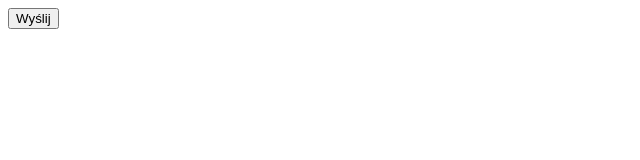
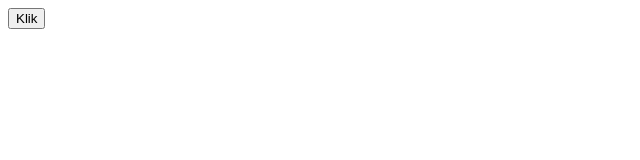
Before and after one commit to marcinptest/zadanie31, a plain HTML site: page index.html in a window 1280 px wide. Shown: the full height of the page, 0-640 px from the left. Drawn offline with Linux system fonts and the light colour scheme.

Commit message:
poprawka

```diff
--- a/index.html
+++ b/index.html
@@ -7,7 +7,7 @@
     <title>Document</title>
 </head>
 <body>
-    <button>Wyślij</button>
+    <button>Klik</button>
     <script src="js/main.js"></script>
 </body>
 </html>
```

━━━━━━━━━━━━━━━━━━━━

◆ Instructions for the task:
Say how many lines of the data hold the word "button", and leave out everything but the number.

◆ Completed exercise:
2